**Exercise description**
Word for word, copy out the entries below, but not the pictures in them.

=== Dataset entries ===

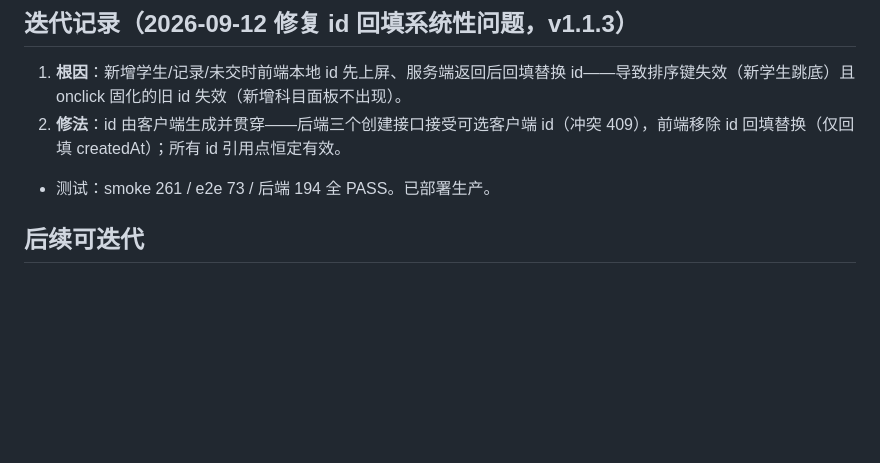
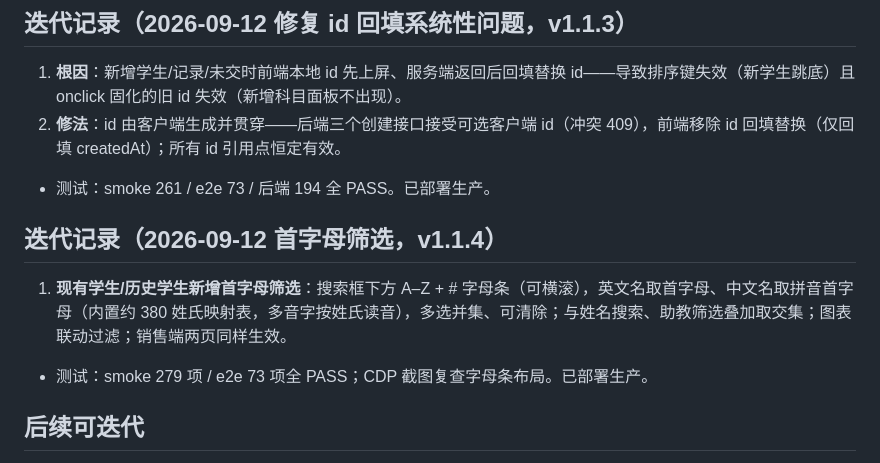
Before and after one commit to vivaxiaozhe-maker/homework-accuracy, a Markdown page: overview.md, the part around the change. Drawn GitHub-style; blank space fills up the shorter version.

Commit message:
docs: 迭代记录首字母筛选

```diff
--- a/overview.md
+++ b/overview.md
@@ -222,5 +222,10 @@
 2. **修法**：id 由客户端生成并贯穿——后端三个创建接口接受可选客户端 id（冲突 409），前端移除 id 回填替换（仅回填 createdAt）；所有 id 引用点恒定有效。
 - 测试：smoke 261 / e2e 73 / 后端 194 全 PASS。已部署生产。
 
+
+## 迭代记录（2026-09-12 首字母筛选，v1.1.4）
+1. **现有学生/历史学生新增首字母筛选**：搜索框下方 A–Z + # 字母条（可横滚），英文名取首字母、中文名取拼音首字母（内置约 380 姓氏映射表，多音字按姓氏读音），多选并集、可清除；与姓名搜索、助教筛选叠加取交集；图表联动过滤；销售端两页同样生效。
+- 测试：smoke 279 项 / e2e 73 项全 PASS；CDP 截图复查字母条布局。已部署生产。
+
 ## 后续可迭代
 - 附件上传 UI 入口重建（管道已通）、科目重命名迁移计划次数键名（专用事务端点）、按科目筛选历史记录、单个学生长期趋势大图、CSV 导出。
```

===

**Result below**
Before and after one commit to vivaxiaozhe-maker/homework-accuracy, a Markdown page: overview.md, the part around the change. Drawn GitHub-style; blank space fills up the shorter version.

Commit message:
docs: 迭代记录首字母筛选

```diff
--- a/overview.md
+++ b/overview.md
@@ -222,5 +222,10 @@
 2. **修法**：id 由客户端生成并贯穿——后端三个创建接口接受可选客户端 id（冲突 409），前端移除 id 回填替换（仅回填 createdAt）；所有 id 引用点恒定有效。
 - 测试：smoke 261 / e2e 73 / 后端 194 全 PASS。已部署生产。
 
+
+## 迭代记录（2026-09-12 首字母筛选，v1.1.4）
+1. **现有学生/历史学生新增首字母筛选**：搜索框下方 A–Z + # 字母条（可横滚），英文名取首字母、中文名取拼音首字母（内置约 380 姓氏映射表，多音字按姓氏读音），多选并集、可清除；与姓名搜索、助教筛选叠加取交集；图表联动过滤；销售端两页同样生效。
+- 测试：smoke 279 项 / e2e 73 项全 PASS；CDP 截图复查字母条布局。已部署生产。
+
 ## 后续可迭代
 - 附件上传 UI 入口重建（管道已通）、科目重命名迁移计划次数键名（专用事务端点）、按科目筛选历史记录、单个学生长期趋势大图、CSV 导出。
```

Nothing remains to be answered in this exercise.